Cartesian skepticism appeals to a skeptical hypothesis and makes a case for the claim that S does not know that the skeptical hypothesis is false. The claim, then, constitutes an important premise of the argument for the skeptical conclusion that S does not know most, if not all, of ordinary empirical propositions. Some argues that there are two radically different versions of Cartesian skepticism, depending on what skeptical hypothesis is at stake. One version of Cartesian skepticism invokes the brain in a vat hypothesis or the evil genius hypothesis, and the other version does the dreaming hypothesis. There are several ways of demarcating these two kinds of skeptical hypotheses. First, unlike the brain in a vat hypothesis and the evil genius hypothesis, the dreaming hypothesis is compatible with the truth of ordinary empirical propositions. Second, while the possibilities envisioned in the brain in a vat hypothesis and the evil genius hypothesis are esoteric and far-fetched, those in the dreaming hypothesis are not. Third, it is even easier to establish as a genuine metaphysical possibility the dreaming hypothesis than the brain in a vat hypothesis or the evil genius hypothesis. 

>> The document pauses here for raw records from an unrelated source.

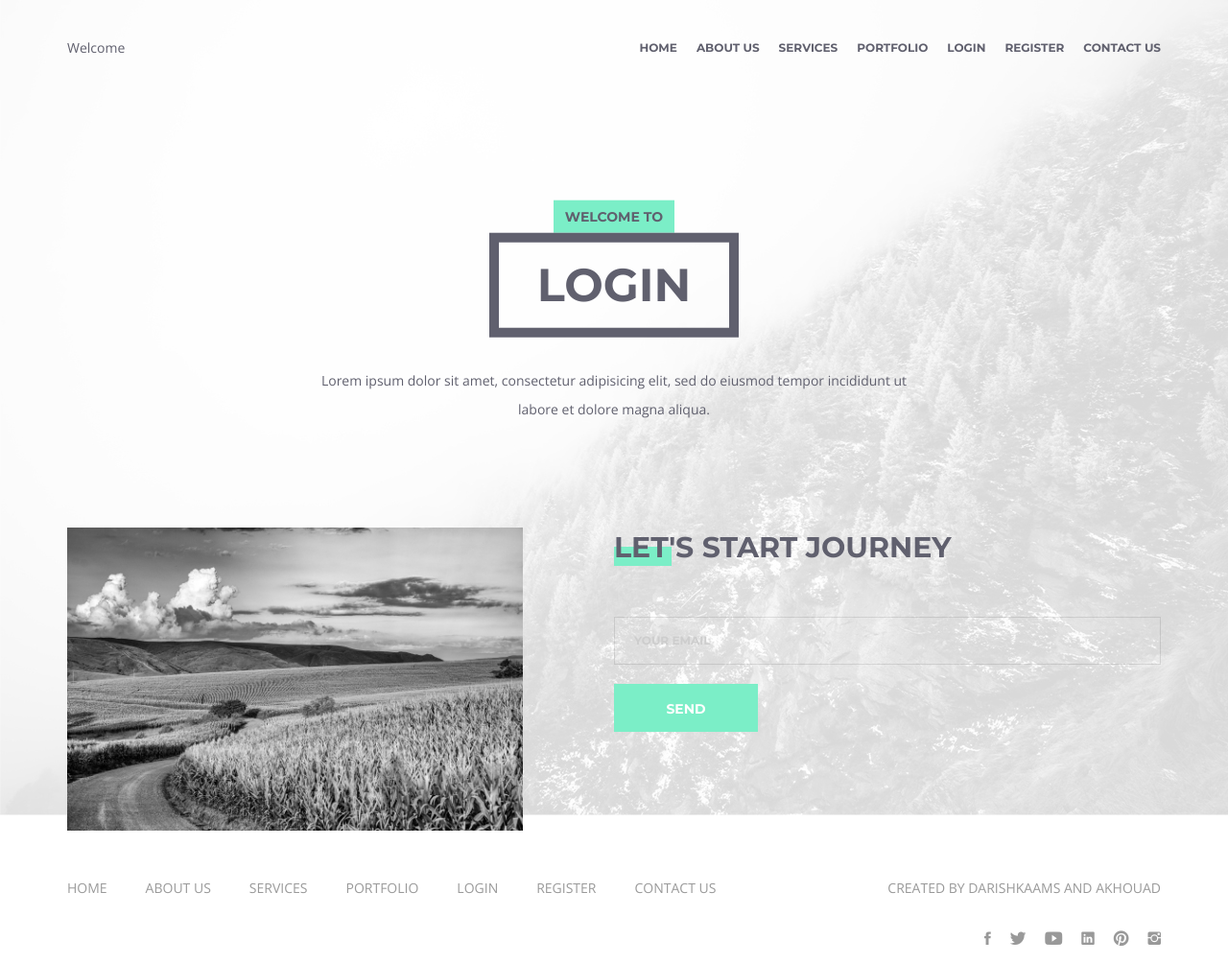
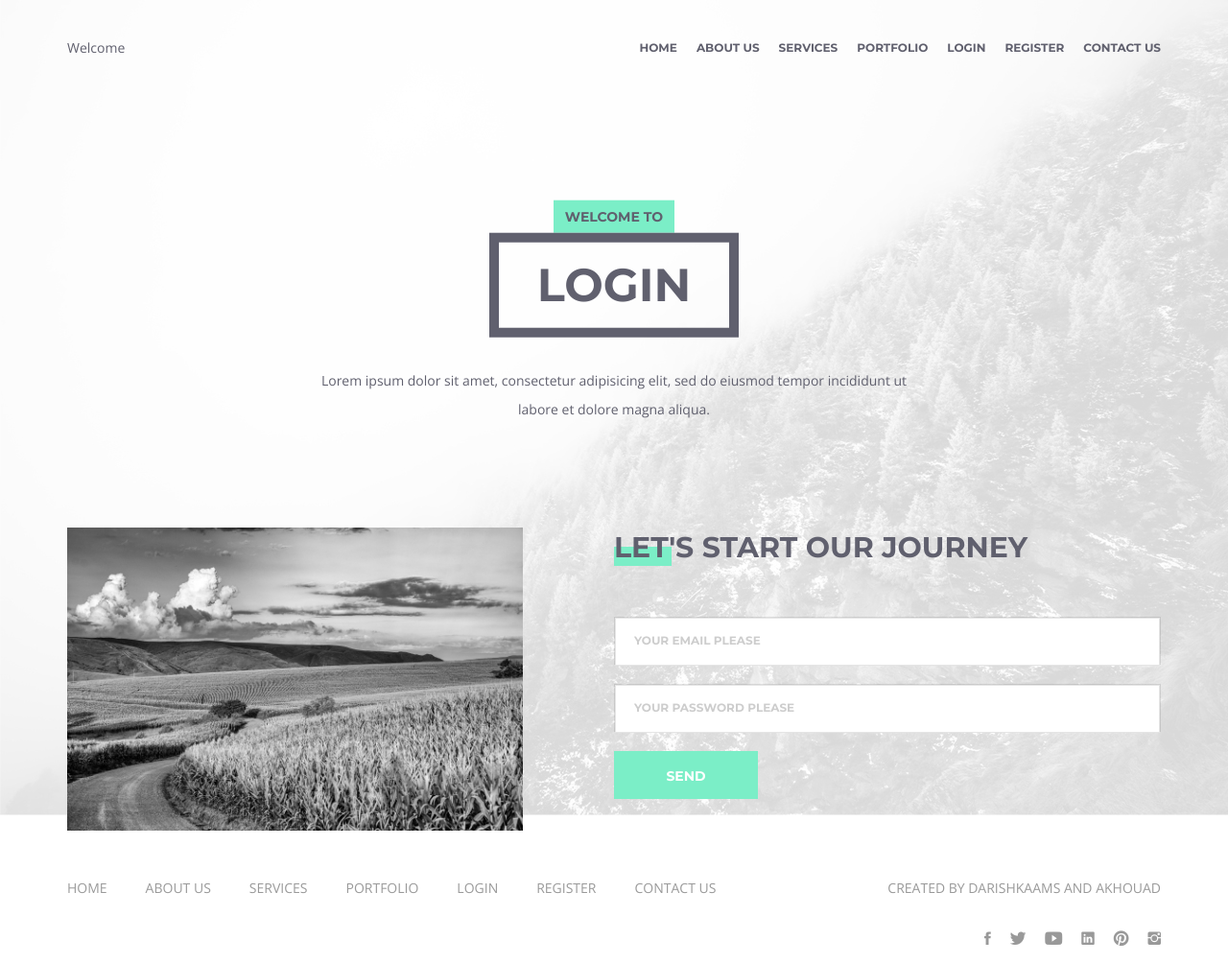
Before and after one commit to DarishkaAMS/-Django_Projects-Django_Food_Delivery_App, a Django app: page /account/login/ in a window 1280 px wide. Shown: the top 1004 px of the page at 96% size. Run offline with Django 3.2, Linux system fonts and the light colour scheme; some web fonts are replaced.

Commit message:
Style login form page

```diff
--- a/MainProject/templates/account/login.html
+++ b/MainProject/templates/account/login.html
@@ -33,14 +33,22 @@
 			<div class="col-md-offset-1 col-md-6 col-sm-12">
 				<div class="row">
 					<div class="section-title">
-						<span>Let's start journey</span>
+						<span>Let's start our journey</span>
 					</div>
 					<p>
                         <form action="#" method="post">
+                            {% csrf_token %}
                             <div class="input_1">
-                                <input type="text" name="email">
-                                <span>your email</span>
+                                <input type="email" name="email" class="input_1">
+                                <span>your email please</span>
+
                             </div>
+                            <br/>
+                            <div class="input_1">
+                                <input type="password" name="password" class="input_1">
+                                <span>your password please</span>
+                            </div>
+
                             <button type="submit" class="btn green" style="margin-top:20px"><span>send</span></button>
                         </form>
 					</p>
```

Each of the three ways of demarcating the two kings of skeptical hypotheses entails that certain solutions to the skepticism with the brain in a vat hypothesis or the evil genius hypothesis won’t
work for the skepticism with the dreaming hypothesis. If the first way is correct, the denial of closure cannot be marshalled against the skepticism with the dreaming hypothesis. If the second way is correct, the safety-based response to the skepticism with the brain in a vat hypothesis or the evil genius hypothesis does not fare well with the skepticism with the dreaming hypothesis. And yet, if the third way is correct, it is difficult to dispel the dreaming hypothesis as metaphysically impossible.

In this paper, I will argue that the three ways of differentiating between the two kinds of skeptical hypotheses are not well-grounded. Notice that even the brain in a vat hypothesis is compatible with, or even strongly, cannot contradict certain ordinary empirical propositions, such as there are computers, there are scientists, there are brains, and so on. On the other hand, the dreaming hypothesis includes some true ordinary empirical propositions. Once the brain in a vat hypothesis is set up so as to include little true ordinary propositions, there is no reason to differentiate between the brain in a vat hypothesis and the dreaming hypothesis, and hence the first way fails. The same can be said of the relationship between the evil genius hypothesis and the dreaming
hypothesis. Indeed, if the dreaming hypothesis includes less true ordinary propositions, then the possible worlds in which it is true are more distant from the actual world. Thus, the second way also fails. The same consideration is advanced against the third way. If my arguments are correct, one needs no distinct response to the skepticism with the dreaming hypothesis. Good news!